Placeholder Banner

Orphan Drug Tax Credit is Crucial to Rare Disease R&D

February 25, 2016
The term “rare disease” may be misleading: to be “rare” a disease must effect fewer than 200,000 people in the U.S., but there are over 7,000 rare diseases that have been identified. Taken together, that means that nearly 30 million Americans suffer from a rare disease or condition.  While innovative therapies have been developed for a variety of these diseases—including Sickle Cell Anemia, Gaucher Disease, and Huntington Disease—too many patients still lack treatment options.

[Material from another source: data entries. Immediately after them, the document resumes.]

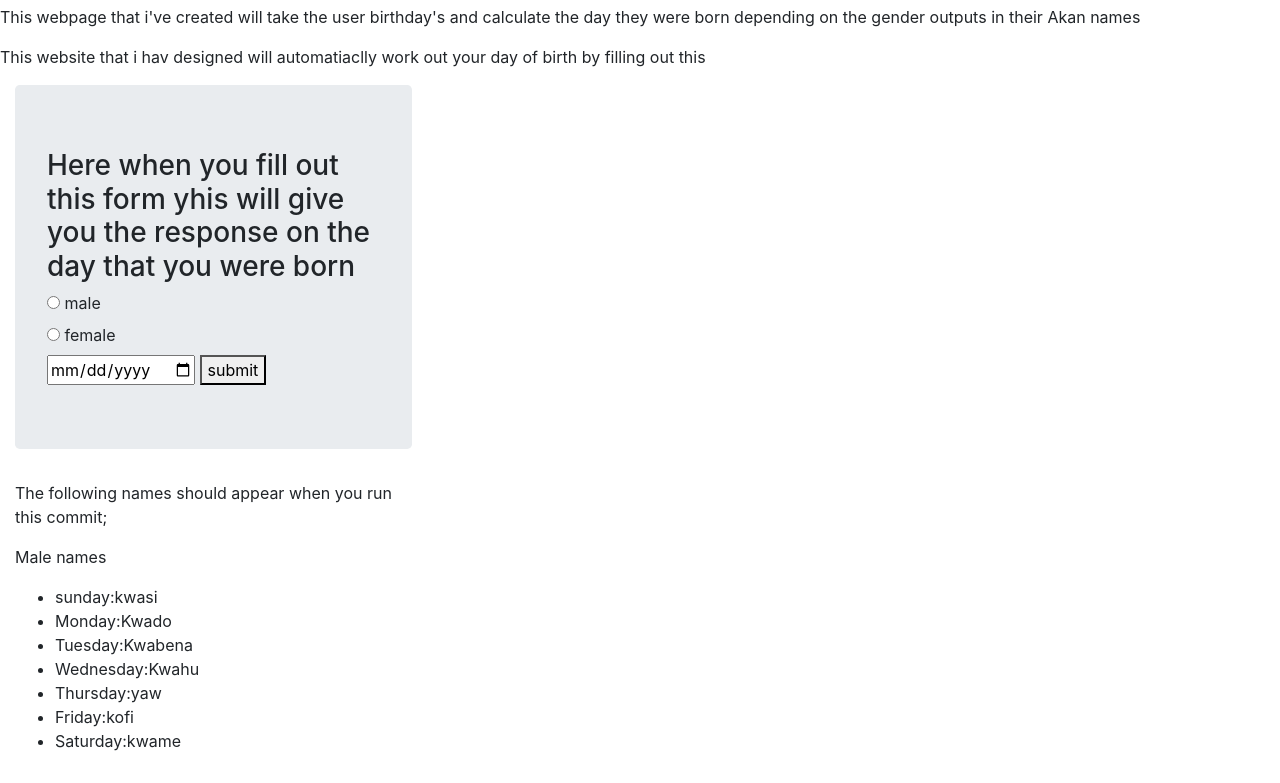
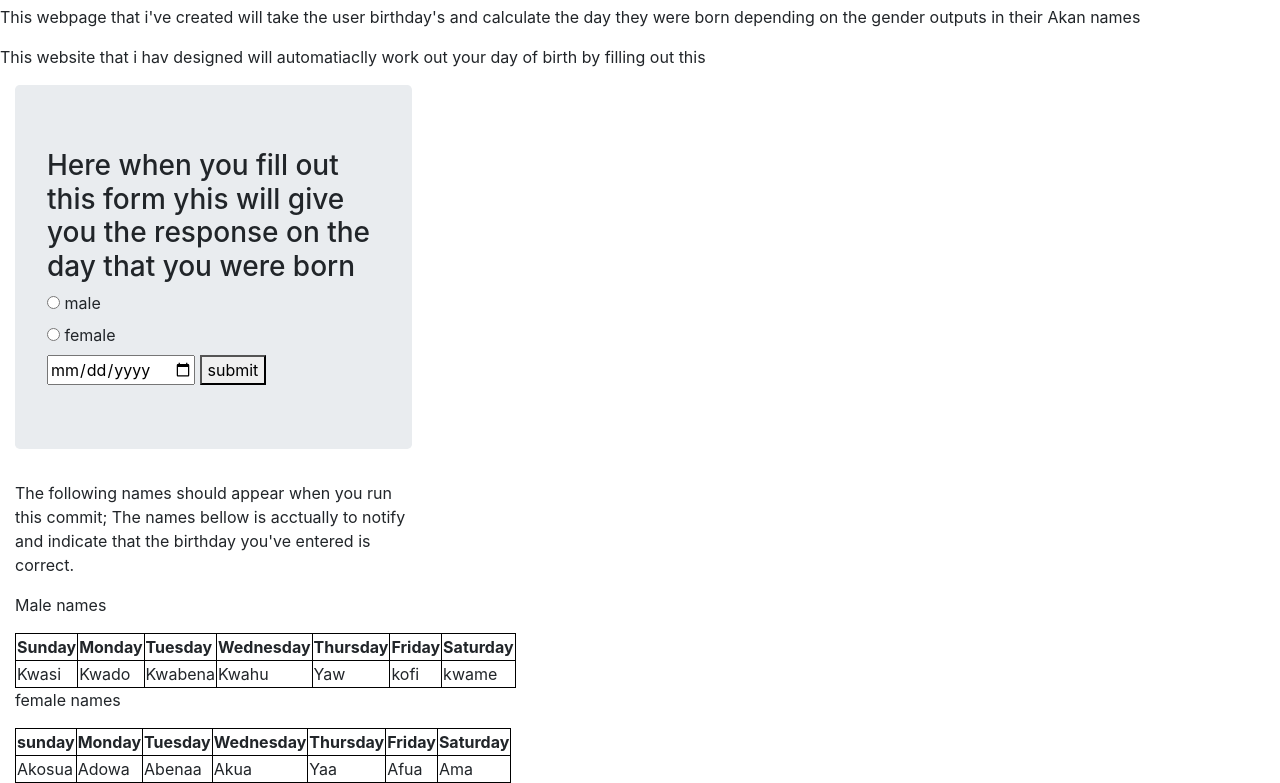
Before and after one commit to shemian/Akan-names, a plain HTML site: page index.html in a window 1280 px wide. Shown: the part 349-1132 px from the top of the page. Drawn offline with Linux system fonts and the light colour scheme.

Commit message:
add table for male names

```diff
--- a/css/style.css
+++ b/css/style.css
@@ -8,8 +8,16 @@
     margin:22px;
     background-color:grey;
 }
-.h1{
+h1{
     text-align: center;
     color: indianred;
     font-style: inherit;
 }
+body{
+    background-color: cornsilk;
+}
+
+
+table, th, td {
+    border: 1px solid black;
+  }
--- a/index.html
+++ b/index.html
@@ -49,15 +49,53 @@
         </div>
 
             <p id="demo"></p>
-            <P>The following names should appear when you run this commit;</P>
-            <p>Male names</p>
-            <ul>
-                <li>sunday:kwasi</li>
-                <li>Monday:Kwado</li>
-                <li>Tuesday:Kwabena</li>
-                <li>Wednesday:Kwahu</li>
-                <li>Thursday:yaw</li>
-                <li>Friday:kofi</li>
-                <li>Saturday:kwame</li>
-            </ul>
+            <P>The following names should appear when you run this commit;
+                The names bellow is acctually to notify and indicate that the birthday you've
+                entered is correct.
+            </P>
+
+            <table>
+                <p>Male names</p>
+                <tr>
+                    <th>Sunday</th>
+                    <th>Monday</th>
+                    <th>Tuesday</th>
+                    <th>Wednesday</th>
+                    <th>Thursday</th>
+                    <th>Friday</th>
+                    <th>Saturday</th>
+                </tr>
+                <tr>
+                    <td>Kwasi</td>
+                    <td>Kwado</td>
+                    <td>Kwabena</td>
+                    <td>Kwahu</td>
+                    <td>Yaw</td>
+                    <td>kofi</td>
+                    <td>kwame</td>
+                </tr>
+               </table>
+
+
+            <table>
+                <p>female names</p>
+                <tr>
+                    <th>sunday</th>
+                    <th>Monday</th>
+                    <th>Tuesday</th>
+                    <th>Wednesday</th>
+                    <th>Thursday</th>
+                    <th>Friday</th>
+                    <th>Saturday</th>
+                </tr>
+                <tr>
+                    <td>Akosua</td>
+                    <td>Adowa</td>
+                    <td>Abenaa</td>
+                    <td>Akua</td>
+                    <td>Yaa</td>
+                    <td>Afua</td>
+                    <td>Ama</td>
+                </tr>
+            </table>
 </body>
```
Also changed, not shown: images/clouds.jpeg (added), images/h.jpeg (added), images/hack.jpeg (added), images/pages.jpeg (added).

Developing an innovative medicine for a rare disease is fraught with challenges. Since each rare disease effects so few patients, it is often the case that not much is known about how the disease does its damage or whether the disease manifests differently in people with different risk factors or genetic profiles. On top of that, it can be difficult to find enough patients to participate in the clinical trials that are needed for the Food and Drug Administration (FDA) to approve a rare disease therapy. Even after those hurdles are cleared, biopharmaceutical developers can have serious trouble recouping the investments they made to discover, develop, and deliver the therapy because the patient population is so small.

Thankfully, Congress recognized these outsized hurdles for rare disease drug developers, and in 1983, the Orphan Drug Act was enacted. This law established incentives to spur innovation, one of which was the creation of the Orphan Drug Tax Credit (ODTC), which is designed to promote investment in research and development on orphan drug development. Specifically, the ODTC allows developers to receive a tax credit for the clinical trial costs associated with potential new orphan drugs.  By reducing some of the inherent risk in developing an orphan drug, this change in public policy sought to offer hope to millions of patients.

But did it work?

Partnering with the National Organization for Rare Disorders (NORD) and Ernst & Young, BIO developed and released a white paper, entitled the Impact of the Orphan Drug Tax Credit on Treatments for Rare Diseases, to specifically examine the role of the ODTC on rare disease drug development by highlighting both the quantitative and qualitative benefits of the tax credit.

Since the creation of the ODTC, more than 200 new orphan drugs have been approved by FDA, compared with only 34 approvals before the ODTC was enacted.  However, knowing that the ODTC was not the only incentive included in the Orphan Drug Act, the white paper sought to identify the benefits of this important component. In fact, we found that, over the past 30 years, one-third fewer orphan drugs would have been developed to treat rare diseases.  This amounts to 67 fewer therapies on the market today without the ODTC.

According to NORD, the “Orphan Drug Act is an issue of huge importance to the rare disease community, patients, and families.  Its impact on their lives is beyond measure.”  To further demonstrate the impact that innovation can have, a number of patients shared their personal experiences in writing, which we believe are as illustrative as the facts and figures of the White Paper when it comes to the benefits that the ODTC has helped to make possible. Read their stories here.

The last 30 years have seen great accomplishments in treating rare disease, but we know that there is so much work still ahead of us.  There are over 400 medicines for rare disease currently in development, focusing on conditions from rare cancers to multiple sclerosis, and muscular dystrophy to neurologic disorders. Additionally, major scientific advances in gene therapy likely hold great promise for patients with rare conditions, as many of these diseases are genetic in origin.

As the international community prepares for Rare Disease Day next Monday, February 29, we are reminded that public policy has a strong legacy in the battle against rare diseases. The ODTC, along with the other provisions of the Orphan Drug Act, will continue to play a vital role in treating, and someday curing, these diseases, which is why their preservation should remain a common advocacy priority for all those who are working diligently to secure a better tomorrow.